Semiconducting materials are of immense importance due to their presence in almost all modern devices. It is possible that the surface physics of semiconductors could be used to control the nanoscale topography and properties of these materials, ultimately creating new options for device fabrication. This could result in profound implications for improvements in modern technology. In this paper, results from a previous study that characterized nanoscale pyramidal structures on the surface of sputtered germanium (110) are retested, as there may have been trace silver contamination on the sample holders used in the experiment. If there was contamination, these silver atoms could have landed on the surface of the Ge samples during sputtering and provided the nucleation points for the observed structures.
To verify the results of this previous study, troubleshooting and repairs were performed on a scanning tunneling microscope in the laboratory. The repaired scanning tunneling microscope was then used to image a Ge (110) sample sputtered in a new, uncontaminated sample holder. This new sample showed no indication of pyramidal structures forming during sputtering.
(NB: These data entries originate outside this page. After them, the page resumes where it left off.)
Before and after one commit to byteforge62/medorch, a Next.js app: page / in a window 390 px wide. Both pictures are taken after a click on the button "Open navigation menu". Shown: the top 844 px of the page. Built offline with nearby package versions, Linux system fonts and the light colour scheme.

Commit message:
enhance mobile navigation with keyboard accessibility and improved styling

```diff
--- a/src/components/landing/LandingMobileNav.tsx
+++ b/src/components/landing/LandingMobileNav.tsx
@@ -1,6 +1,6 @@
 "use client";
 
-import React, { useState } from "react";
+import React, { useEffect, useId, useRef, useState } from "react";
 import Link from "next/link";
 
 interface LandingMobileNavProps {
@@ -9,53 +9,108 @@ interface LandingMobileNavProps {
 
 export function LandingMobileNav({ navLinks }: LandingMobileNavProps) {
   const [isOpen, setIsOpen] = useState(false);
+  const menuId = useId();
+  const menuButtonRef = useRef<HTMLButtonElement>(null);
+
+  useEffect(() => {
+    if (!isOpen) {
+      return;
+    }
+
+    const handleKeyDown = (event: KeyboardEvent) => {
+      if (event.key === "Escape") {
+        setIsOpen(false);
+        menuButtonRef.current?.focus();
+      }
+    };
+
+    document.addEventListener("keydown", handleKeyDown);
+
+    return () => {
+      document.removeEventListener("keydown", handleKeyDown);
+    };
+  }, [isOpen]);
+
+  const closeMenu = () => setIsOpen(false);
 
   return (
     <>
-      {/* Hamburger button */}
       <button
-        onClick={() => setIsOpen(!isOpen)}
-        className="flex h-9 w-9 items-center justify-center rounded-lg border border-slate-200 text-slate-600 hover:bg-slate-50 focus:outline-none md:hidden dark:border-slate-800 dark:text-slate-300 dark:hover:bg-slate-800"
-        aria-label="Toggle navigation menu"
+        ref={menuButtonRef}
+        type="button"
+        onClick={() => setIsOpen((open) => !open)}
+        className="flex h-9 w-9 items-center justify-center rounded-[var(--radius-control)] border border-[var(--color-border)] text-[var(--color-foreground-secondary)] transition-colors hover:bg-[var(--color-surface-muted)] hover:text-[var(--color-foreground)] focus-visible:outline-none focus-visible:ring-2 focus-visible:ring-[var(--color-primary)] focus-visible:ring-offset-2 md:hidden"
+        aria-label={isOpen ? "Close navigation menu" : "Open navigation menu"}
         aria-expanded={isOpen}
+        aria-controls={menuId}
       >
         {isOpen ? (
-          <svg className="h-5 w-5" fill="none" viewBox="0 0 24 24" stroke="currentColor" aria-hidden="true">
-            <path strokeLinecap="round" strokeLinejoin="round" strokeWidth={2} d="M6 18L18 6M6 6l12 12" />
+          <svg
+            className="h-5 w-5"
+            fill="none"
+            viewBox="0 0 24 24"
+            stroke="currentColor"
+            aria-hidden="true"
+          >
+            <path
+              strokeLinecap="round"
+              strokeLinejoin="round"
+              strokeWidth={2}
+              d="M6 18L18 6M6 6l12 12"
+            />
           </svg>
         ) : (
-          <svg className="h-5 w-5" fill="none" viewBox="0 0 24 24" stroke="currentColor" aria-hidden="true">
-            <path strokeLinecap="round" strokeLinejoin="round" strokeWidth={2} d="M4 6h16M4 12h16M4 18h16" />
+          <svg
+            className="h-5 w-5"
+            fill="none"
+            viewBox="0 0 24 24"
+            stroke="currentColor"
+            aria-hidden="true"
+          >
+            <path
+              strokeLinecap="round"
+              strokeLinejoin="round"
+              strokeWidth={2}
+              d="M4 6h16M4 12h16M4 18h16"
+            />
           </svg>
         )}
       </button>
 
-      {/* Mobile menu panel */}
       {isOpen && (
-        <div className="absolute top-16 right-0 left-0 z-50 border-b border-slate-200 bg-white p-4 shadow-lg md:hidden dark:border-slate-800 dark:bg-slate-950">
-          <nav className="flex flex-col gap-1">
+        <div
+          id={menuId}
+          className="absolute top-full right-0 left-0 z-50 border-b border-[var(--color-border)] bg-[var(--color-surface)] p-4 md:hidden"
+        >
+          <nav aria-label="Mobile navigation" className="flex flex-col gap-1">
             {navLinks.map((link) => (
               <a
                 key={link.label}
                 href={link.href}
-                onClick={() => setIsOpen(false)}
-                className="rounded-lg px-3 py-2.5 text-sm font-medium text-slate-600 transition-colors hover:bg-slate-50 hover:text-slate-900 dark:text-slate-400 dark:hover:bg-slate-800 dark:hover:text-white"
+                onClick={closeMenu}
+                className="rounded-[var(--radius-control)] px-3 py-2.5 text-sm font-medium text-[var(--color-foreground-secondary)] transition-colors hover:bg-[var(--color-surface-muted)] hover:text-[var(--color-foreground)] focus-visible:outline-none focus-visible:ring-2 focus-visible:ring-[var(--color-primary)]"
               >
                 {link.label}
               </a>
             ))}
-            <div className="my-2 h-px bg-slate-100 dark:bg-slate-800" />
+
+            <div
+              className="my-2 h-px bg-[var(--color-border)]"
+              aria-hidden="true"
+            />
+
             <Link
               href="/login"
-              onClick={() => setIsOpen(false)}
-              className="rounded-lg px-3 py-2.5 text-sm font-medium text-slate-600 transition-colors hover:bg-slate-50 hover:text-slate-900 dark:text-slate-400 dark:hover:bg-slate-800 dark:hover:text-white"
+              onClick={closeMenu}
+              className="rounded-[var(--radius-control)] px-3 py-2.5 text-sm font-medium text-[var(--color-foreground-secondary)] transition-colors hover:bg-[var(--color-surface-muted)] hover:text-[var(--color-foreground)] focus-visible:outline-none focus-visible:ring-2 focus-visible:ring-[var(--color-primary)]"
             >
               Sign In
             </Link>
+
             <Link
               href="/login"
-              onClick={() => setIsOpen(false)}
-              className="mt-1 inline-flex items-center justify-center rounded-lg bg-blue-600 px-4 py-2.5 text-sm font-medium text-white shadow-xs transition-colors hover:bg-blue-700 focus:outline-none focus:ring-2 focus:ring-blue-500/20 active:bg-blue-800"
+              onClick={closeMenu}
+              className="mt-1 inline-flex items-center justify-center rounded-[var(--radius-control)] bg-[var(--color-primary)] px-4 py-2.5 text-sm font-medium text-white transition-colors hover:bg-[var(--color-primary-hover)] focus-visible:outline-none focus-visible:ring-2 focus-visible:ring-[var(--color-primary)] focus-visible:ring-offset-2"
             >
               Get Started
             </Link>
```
We conclude that silver contamination was the likely cause of the previously observed structures.